Wednesday, September 21, 2016
Self-Driving Cars Are Subject to Federal Regulation
The car industry is about to change in a radical way. If you follow the industry at all, you have no doubt been bombarded with articles about the swift progress of companies building autonomous cars. Every major car company will have partially autonomous cars in the next 5 years, with plans to become completely autonomous soon thereafter. And in these uncharted waters, the federal government has stepped in to provide some regulation. Tech companies and automobile manufacturers will have to address a 15-point "safety assessment" — including details on how a car’s software will address ethical and conflict situations on the road — to determine whether or not their driverless vehicles are safe for public use. And that's just one aspect of the new rulebook for self-driving cars. Last January, US Transportation Secretary Anthony Foxx promised to release a set of guidelines designed to bring some order to the flurry of activity surrounding automated vehicles.
These new rules confirm what we all are suspecting that self-driving cars are about to change the commuting landscape in a huge way. "We’re envisioning a future where you can take your hands off the wheel and the wheel out of the car, and where your commute becomes productive and restful, rather than frustrating and exhausting," said Jeff Zients, director of the White House’s National Economic Council, in a call with reporters Monday evening.
Of course, the question is whether or not the car companies would willingly share their tech information. But a spokesperson for the National Highway Traffic Safety Administration said the guidelines will likely be made mandatory through regulations.The government is seeking basic details on how these cars function, as well as how they record data, what happens when they crash, how they protect themselves against malicious hacking, and most intriguingly, "how vehicles are programmed to address conflict dilemmas on the road." They plan on publishing the responses they receive in an annual report.
The Department of Transportation and the National Highway Traffic Safety Administration have included a set of model regulations for states to adopt. This is to avoid a "patchwork" of regulations where some states allow for the deployment of self-driving cars, while others do not.

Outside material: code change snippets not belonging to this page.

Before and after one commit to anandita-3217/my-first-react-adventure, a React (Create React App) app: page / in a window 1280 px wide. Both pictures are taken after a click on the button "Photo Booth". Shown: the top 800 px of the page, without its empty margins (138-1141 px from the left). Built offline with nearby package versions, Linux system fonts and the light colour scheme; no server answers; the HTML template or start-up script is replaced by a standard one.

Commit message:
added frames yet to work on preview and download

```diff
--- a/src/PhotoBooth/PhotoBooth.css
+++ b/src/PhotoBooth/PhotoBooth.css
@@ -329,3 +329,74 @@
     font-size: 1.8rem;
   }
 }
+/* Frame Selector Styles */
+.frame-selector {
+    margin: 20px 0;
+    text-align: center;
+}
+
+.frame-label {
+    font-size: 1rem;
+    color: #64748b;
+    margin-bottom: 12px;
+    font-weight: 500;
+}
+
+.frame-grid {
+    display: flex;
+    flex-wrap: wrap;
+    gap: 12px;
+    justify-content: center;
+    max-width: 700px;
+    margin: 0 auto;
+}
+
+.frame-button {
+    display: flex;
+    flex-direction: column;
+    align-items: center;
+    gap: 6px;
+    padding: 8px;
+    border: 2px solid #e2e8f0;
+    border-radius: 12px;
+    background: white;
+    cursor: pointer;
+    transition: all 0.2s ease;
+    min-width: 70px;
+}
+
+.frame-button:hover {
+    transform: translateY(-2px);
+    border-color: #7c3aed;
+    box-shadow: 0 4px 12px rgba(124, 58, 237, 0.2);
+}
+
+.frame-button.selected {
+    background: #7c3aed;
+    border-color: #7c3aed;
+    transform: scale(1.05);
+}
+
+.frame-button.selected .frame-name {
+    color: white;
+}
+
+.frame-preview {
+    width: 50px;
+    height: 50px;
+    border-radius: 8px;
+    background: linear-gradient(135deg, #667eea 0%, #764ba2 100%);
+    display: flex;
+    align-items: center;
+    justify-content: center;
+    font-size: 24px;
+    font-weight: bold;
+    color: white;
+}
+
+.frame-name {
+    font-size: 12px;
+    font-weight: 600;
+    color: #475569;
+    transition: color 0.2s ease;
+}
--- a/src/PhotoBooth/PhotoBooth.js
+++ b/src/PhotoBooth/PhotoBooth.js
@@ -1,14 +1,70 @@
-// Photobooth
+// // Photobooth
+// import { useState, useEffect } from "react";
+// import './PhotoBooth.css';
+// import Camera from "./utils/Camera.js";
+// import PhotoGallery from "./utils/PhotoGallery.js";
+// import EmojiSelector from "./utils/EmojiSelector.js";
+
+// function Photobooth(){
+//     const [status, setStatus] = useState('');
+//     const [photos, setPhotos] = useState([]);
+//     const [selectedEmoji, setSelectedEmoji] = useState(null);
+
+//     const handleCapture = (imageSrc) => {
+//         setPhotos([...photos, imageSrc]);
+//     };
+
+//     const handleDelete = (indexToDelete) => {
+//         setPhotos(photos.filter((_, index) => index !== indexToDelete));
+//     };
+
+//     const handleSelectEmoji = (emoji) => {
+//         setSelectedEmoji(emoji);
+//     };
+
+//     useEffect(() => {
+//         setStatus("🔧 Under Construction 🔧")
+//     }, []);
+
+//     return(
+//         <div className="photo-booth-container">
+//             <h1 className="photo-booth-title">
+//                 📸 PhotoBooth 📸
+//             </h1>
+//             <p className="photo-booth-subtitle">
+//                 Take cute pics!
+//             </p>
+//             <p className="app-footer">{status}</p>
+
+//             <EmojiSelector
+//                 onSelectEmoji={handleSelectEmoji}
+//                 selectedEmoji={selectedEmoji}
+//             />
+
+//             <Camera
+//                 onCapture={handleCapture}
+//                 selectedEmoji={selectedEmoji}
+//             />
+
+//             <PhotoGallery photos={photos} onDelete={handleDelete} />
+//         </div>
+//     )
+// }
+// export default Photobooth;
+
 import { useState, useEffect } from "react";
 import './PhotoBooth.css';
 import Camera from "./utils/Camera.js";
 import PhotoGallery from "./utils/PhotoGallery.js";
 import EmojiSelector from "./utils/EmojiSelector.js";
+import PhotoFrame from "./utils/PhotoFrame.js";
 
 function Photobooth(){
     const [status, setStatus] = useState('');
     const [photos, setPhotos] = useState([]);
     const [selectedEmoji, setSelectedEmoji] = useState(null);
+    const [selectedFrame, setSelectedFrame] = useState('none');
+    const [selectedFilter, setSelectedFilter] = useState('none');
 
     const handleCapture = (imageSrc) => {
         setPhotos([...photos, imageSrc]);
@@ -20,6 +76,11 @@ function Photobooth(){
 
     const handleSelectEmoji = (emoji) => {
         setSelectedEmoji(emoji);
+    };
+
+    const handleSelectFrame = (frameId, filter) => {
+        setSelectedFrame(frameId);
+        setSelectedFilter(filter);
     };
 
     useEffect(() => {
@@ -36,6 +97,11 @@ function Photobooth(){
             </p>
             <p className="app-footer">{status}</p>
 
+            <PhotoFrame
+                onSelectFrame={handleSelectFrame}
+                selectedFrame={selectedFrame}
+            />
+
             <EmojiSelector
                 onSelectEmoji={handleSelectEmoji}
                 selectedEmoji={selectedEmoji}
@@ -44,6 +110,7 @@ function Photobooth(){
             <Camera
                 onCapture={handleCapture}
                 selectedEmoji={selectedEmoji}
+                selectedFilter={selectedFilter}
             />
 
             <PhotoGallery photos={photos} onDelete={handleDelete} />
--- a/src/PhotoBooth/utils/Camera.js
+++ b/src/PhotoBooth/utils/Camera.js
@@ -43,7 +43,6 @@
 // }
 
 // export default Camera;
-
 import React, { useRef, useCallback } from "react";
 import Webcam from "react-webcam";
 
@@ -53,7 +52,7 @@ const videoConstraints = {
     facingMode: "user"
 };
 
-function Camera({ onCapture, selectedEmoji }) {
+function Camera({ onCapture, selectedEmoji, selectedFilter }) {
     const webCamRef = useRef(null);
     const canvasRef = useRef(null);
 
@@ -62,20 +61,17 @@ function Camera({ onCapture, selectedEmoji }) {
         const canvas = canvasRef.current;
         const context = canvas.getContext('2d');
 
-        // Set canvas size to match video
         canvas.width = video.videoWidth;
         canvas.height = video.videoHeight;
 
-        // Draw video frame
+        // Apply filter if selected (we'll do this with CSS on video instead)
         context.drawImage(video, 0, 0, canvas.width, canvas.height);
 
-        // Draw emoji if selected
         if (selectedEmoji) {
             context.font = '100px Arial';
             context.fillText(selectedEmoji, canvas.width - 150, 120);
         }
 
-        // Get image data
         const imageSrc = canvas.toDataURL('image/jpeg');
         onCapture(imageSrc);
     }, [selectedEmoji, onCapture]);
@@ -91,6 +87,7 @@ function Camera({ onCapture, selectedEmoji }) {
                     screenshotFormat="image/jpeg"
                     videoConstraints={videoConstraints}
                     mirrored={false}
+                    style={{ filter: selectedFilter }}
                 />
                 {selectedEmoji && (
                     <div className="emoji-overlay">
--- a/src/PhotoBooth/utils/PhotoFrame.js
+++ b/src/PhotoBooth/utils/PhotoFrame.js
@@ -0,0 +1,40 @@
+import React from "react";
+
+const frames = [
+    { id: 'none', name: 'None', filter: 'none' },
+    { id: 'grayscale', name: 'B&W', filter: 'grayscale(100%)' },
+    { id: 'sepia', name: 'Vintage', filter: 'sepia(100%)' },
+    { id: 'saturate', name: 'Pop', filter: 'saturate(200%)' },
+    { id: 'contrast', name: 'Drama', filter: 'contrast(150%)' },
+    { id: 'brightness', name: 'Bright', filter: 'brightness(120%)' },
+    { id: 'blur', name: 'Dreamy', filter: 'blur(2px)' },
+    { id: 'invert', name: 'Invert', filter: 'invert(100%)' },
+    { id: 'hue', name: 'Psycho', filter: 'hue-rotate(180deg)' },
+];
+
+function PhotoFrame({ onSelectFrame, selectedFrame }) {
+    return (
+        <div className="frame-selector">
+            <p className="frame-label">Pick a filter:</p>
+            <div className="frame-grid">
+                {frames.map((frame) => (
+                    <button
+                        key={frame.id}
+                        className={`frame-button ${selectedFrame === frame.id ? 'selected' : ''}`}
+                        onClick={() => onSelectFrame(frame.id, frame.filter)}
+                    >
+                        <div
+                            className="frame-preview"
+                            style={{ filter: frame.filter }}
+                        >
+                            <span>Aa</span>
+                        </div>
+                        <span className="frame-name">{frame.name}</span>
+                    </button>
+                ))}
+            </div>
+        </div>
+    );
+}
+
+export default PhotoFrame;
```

This policy governs how to inspect and license self-driving cars, as well as law enforcement and insurance considerations, etc.
This is uncharted territory and the government certainly has their work cut out for them. No word yet on how much pushback they will receive from manufacturers.